Investigators in Denmark are looking into whether El-Hussein had the same kind of experience. “The Danish prison service is vastly different from the French and Belgian, which are serious incubators of terrorism,” says Ranstorp. “In Denmark, they are aware of this issue, and they document the cases of people who get involved, and try to address it. But of course the big issue is who did he come in contact with, what was his behavior there like?”

One measure of the seriousness with which Denmark takes the issue of extremism is the nearly 60.9 million kroner ($9.1 million) deradicalization plan recently agreed to by the government. The plan includes an ‘exit center’ for foreign fighters returning from Syria and Iraq, as well as prevention programs for susceptible youth. That the plan is viewed as potentially effective was evident in Kaldet til Islam’s response. On Feb 4, it was denounced as “a hostile desire to separate Muslims from their Islam” on the group’s Facebook page.
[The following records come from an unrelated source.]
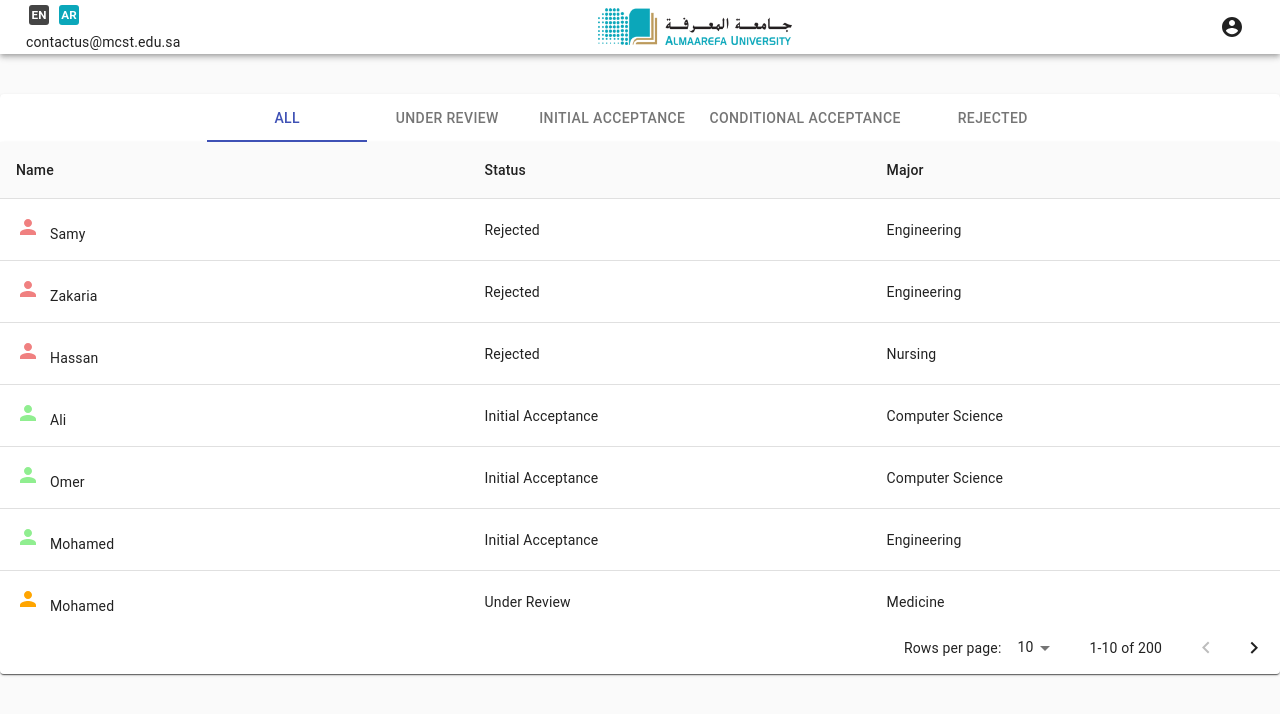
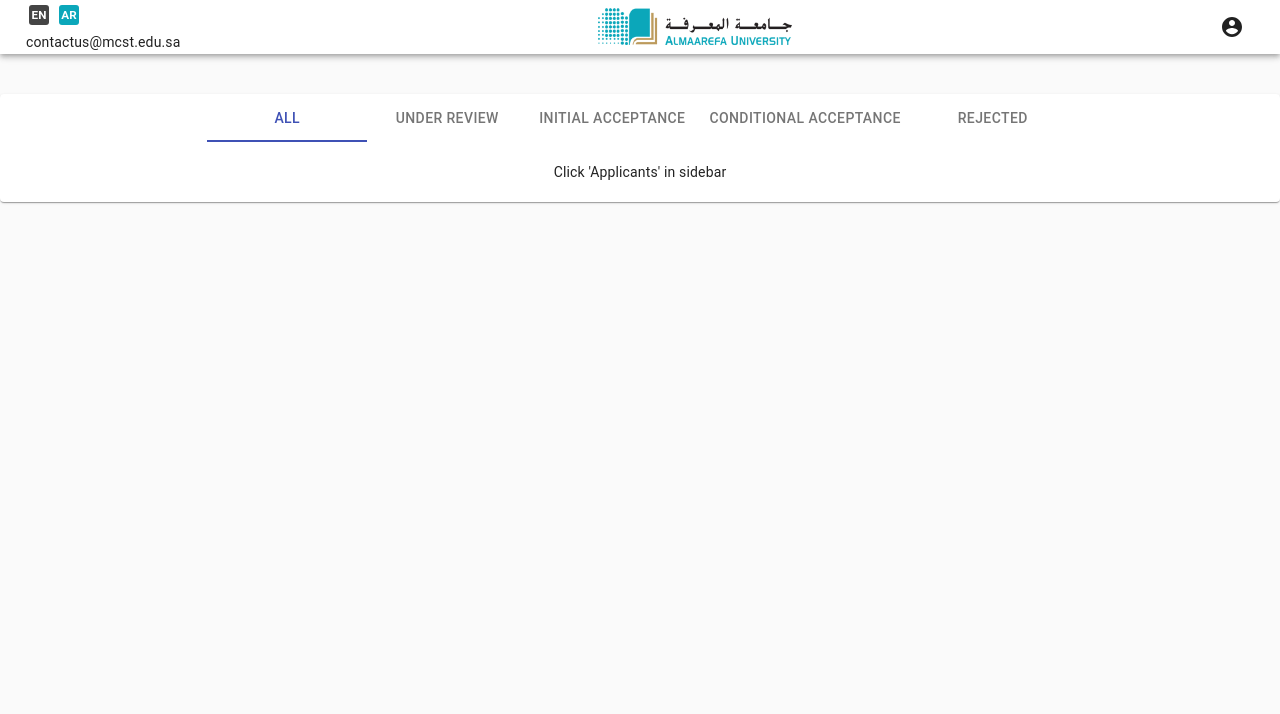
Before and after one commit to amrfekryy/MU-task, a React (Create React App) app: page / in a window 1280 px wide. Shown: the top 714 px of the page. Built offline with nearby package versions, Linux system fonts and the light colour scheme.

Commit message:
integrate redux store with the application

```diff
--- a/src/components/body/table.js
+++ b/src/components/body/table.js
@@ -11,17 +11,9 @@ import TableRow from '@material-ui/core/TableRow';
 import Person from '@material-ui/icons/Person';
 import { useTranslation } from 'react-i18next'
 
-const useStyles = makeStyles({
-  root: {
-    width: '100%',
-  },
-  container: {
-    maxHeight: '60vh',
-  },
-});
 
 export default function StickyHeadTable(props) {
-  const classes = useStyles();
+
   const [page, setPage] = React.useState(0);
   const [rowsPerPage, setRowsPerPage] = React.useState(10);
 
@@ -51,8 +43,8 @@ export default function StickyHeadTable(props) {
   const { t, i18n } = useTranslation()
 
   return (
-    <Paper className={classes.root}>
-      <TableContainer className={classes.container}>
+    <Paper style={{ width: '100%' }}>
+      <TableContainer style={{ maxHeight: '60vh' }}>
         <Table stickyHeader aria-label="sticky table">
 
           <TableHead>
--- a/src/components/body/tabs.js
+++ b/src/components/body/tabs.js
@@ -1,18 +1,15 @@
 import React from 'react';
-import { makeStyles } from '@material-ui/core/styles';
 import Paper from '@material-ui/core/Paper';
 import Tabs from '@material-ui/core/Tabs';
 import Tab from '@material-ui/core/Tab';
-import Typography from '@material-ui/core/Typography';
-import Box from '@material-ui/core/Box';
 import Table from './table'
-import fakeStudentsService, { statuses } from 'helpers/fakeStudentsService'
+import { statuses } from 'helpers/fakeStudentsService'
 import { useTranslation } from 'react-i18next';
-
-const data = fakeStudentsService({ count: 200 })
+import { connect } from 'react-redux'
 
 function TabPanel(props) {
-  const { value, index, status } = props;
+  const { value, index, status, students } = props;
+  const { t } = useTranslation()
 
   return (
     <div
@@ -23,23 +20,21 @@ function TabPanel(props) {
       // style={{ padding: '3vh 5vw'}}
     >
       {value === index
-        ? status.code === 'all'
-          ? <Table data={data}/>
-          : <Table data={data.filter(student => student.st_code === status.code)}/>
+        ? students
+          ? status.code === 'all'
+            ? <Table data={students}/>
+            : <Table data={students.filter(student => student.st_code === status.code)}/>
+          : <div style={{ padding: '20px', textAlign: 'center'}}>
+              {t("Click 'Applicants' in sidebar")} </div>
         : ''}
     </div>
   );
 }
 
+const TabPanel_ = connect(state => ({ students: state.students.data }), null)(TabPanel)
 
-const useStyles = makeStyles({
-  root: {
-    flexGrow: 1,
-  },
-});
 
 export default function CenteredTabs() {
-  const classes = useStyles();
   const { t } = useTranslation()
 
   const [value, setValue] = React.useState(0);
@@ -48,7 +43,7 @@ export default function CenteredTabs() {
   const tabs = [{full: 'All', code: 'all'}, ...statuses]
 
   return (
-    <Paper className={classes.root}>
+    <Paper style={{ flexGrow: 1 }}>
       <Tabs
         value={value}
         onChange={handleChange}
@@ -59,7 +54,7 @@ export default function CenteredTabs() {
         {tabs.map(status => <Tab label={t(status.full)} />)}
       </Tabs>
 
-      {tabs.map( (status, index) => <TabPanel {...{ value, index, status }}/>)}
+      {tabs.map( (status, index) => <TabPanel_ {...{ value, index, status }}/>)}
 
     </Paper>
   );
--- /dev/null
+++ b/src/components/header/sidebar/index.js
@@ -0,0 +1,42 @@
+import React from 'react';
+
+import IconButton from '@material-ui/core/IconButton';
+import AccountCircle from '@material-ui/icons/AccountCircle';
+import Sidebar from './sidebar'
+
+
+export default function SidebarBtn(props) {
+  const { anchor } = props
+
+  const [state, setState] = React.useState({
+    left: false,
+    right: false,
+  });
+
+  const toggleDrawer = (anchor, open) => (event) => {
+    if (event && event.type === 'keydown' && (event.key === 'Tab' || event.key === 'Shift')) {
+      return;
+    }
+    setState({ ...state, [anchor]: open });
+  };
+
+  return (
+    <div>
+      <React.Fragment>
+
+        <IconButton
+            aria-label="account of current user"
+            aria-controls="menu-appbar"
+            aria-haspopup="true"
+            onClick={toggleDrawer(anchor, true)}
+            color="inherit"
+        >
+          <AccountCircle />
+        </IconButton>
+
+        <Sidebar {...{state, toggleDrawer, anchor}}/>
+
+      </React.Fragment>
+    </div>
+  );
+}
--- a/src/components/header/sidebar.js
+++ b/src/components/header/sidebar/sidebar.js
@@ -5,60 +5,28 @@ import Divider from '@material-ui/core/Divider';
 import ListItem from '@material-ui/core/ListItem';
 import ListItemIcon from '@material-ui/core/ListItemIcon';
 import ListItemText from '@material-ui/core/ListItemText';
-
-import IconButton from '@material-ui/core/IconButton';
 import ArrowForwardIosIcon from '@material-ui/icons/ArrowForwardIos';
-import AccountCircle from '@material-ui/icons/AccountCircle';
 import Group from '@material-ui/icons/Group';
 import EventNote from '@material-ui/icons/EventNote';
 import ExitToApp from '@material-ui/icons/ExitToApp';
-
+import AccountCircle from '@material-ui/icons/AccountCircle';
 import { useTranslation } from 'react-i18next'
-
-export default function SidebarBtn(props) {
-  const { anchor } = props
-
-  const [state, setState] = React.useState({
-    left: false,
-    right: false,
-  });
-
-  const toggleDrawer = (anchor, open) => (event) => {
-    if (event && event.type === 'keydown' && (event.key === 'Tab' || event.key === 'Shift')) {
-      return;
-    }
-    setState({ ...state, [anchor]: open });
-  };
-
-  return (
-    <div>
-      <React.Fragment>
-
-        <IconButton
-            aria-label="account of current user"
-            aria-controls="menu-appbar"
-            aria-haspopup="true"
-            onClick={toggleDrawer(anchor, true)}
-            color="inherit"
-        >
-          <AccountCircle />
-        </IconButton>
-
-        <Sidebar {...{state, toggleDrawer, anchor}}/>
-
-      </React.Fragment>
-    </div>
-  );
-}
+import fakeStudentsService from 'helpers/fakeStudentsService'
+import { connect } from 'react-redux'
+import { mapDispatchToProps } from 'redux/tools'
 
 function Sidebar (props) {
   const { state, toggleDrawer, anchor } = props
   const { t } = useTranslation()
 
+  const handleApplicantsClick = () => {
+    props.setMain('students', fakeStudentsService({ count: 200 }))
+  }
+
   const listItems = [
     {label: 'Admission Officer', icon: [<ArrowForwardIosIcon />, <AccountCircle />]},
     {divider: true},
-    {label: 'Applicants', icon: <Group />},
+    {label: 'Applicants', icon: <Group />, onClick: handleApplicantsClick},
     {label: 'Dates', icon: <EventNote />},
     {label: 'Sign Out', icon: <ExitToApp />},
   ]
@@ -80,7 +48,7 @@ function Sidebar (props) {
           {listItems.map((item, key) => {
             return item.divider
             ? <Divider key={key+1} style={{margin: '8px 0'}} />
-            : <ListItem button key={key+1}>
+            : <ListItem button key={key+1} onClick={item.onClick || ''}>
                 <ListItemIcon>{item.icon}</ListItemIcon>
                 <ListItemText primary={t(item.label)} />
               </ListItem>
@@ -90,3 +58,13 @@ function Sidebar (props) {
     </SwipeableDrawer>
   )
 }
+
+// const mapStateToProps = (state) => {
+//   return {
+//     users: state.usersReducer.data,
+//     tasks: state.tasksReducer.data,
+//     subTasks: state.subTasksReducer.data
+//   }
+// }
+
+export default connect(null, mapDispatchToProps)(Sidebar)
--- a/src/translation/arabic.js
+++ b/src/translation/arabic.js
@@ -18,6 +18,7 @@ const translation = {
 "Applicants": "المتقدمين",
 "Dates": "المواعيد",
 "Sign Out": "تسجيل الخروج",
+"Click 'Applicants' in sidebar": "اضغط على 'المتقدمين' في الشريط الجانبي"
 
 }
 
```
Whether that kind of program would have prevented the Copenhagen attacks is impossible to predict. And El-Hussein’s actions, however they were inspired, suggest a keen determination to carry out violence; sources have told Politiken newspaper that he pretended to be drunk so as to get close enough to the synagogue security to shoot them. But in the choice of his victims, the young man is representative of a nascent breed of homegrown terrorists who combine radicalized views of Islam with common crime. “He’s a hybrid,” Ranstorp says of El-Hussein. “You don’t attack these specific targets based just on criminality. You need an ideology that legitimates the model.”

What Transformed Copenhagen Gunman From Petty Thug to Lethal Jihadi? | TIME.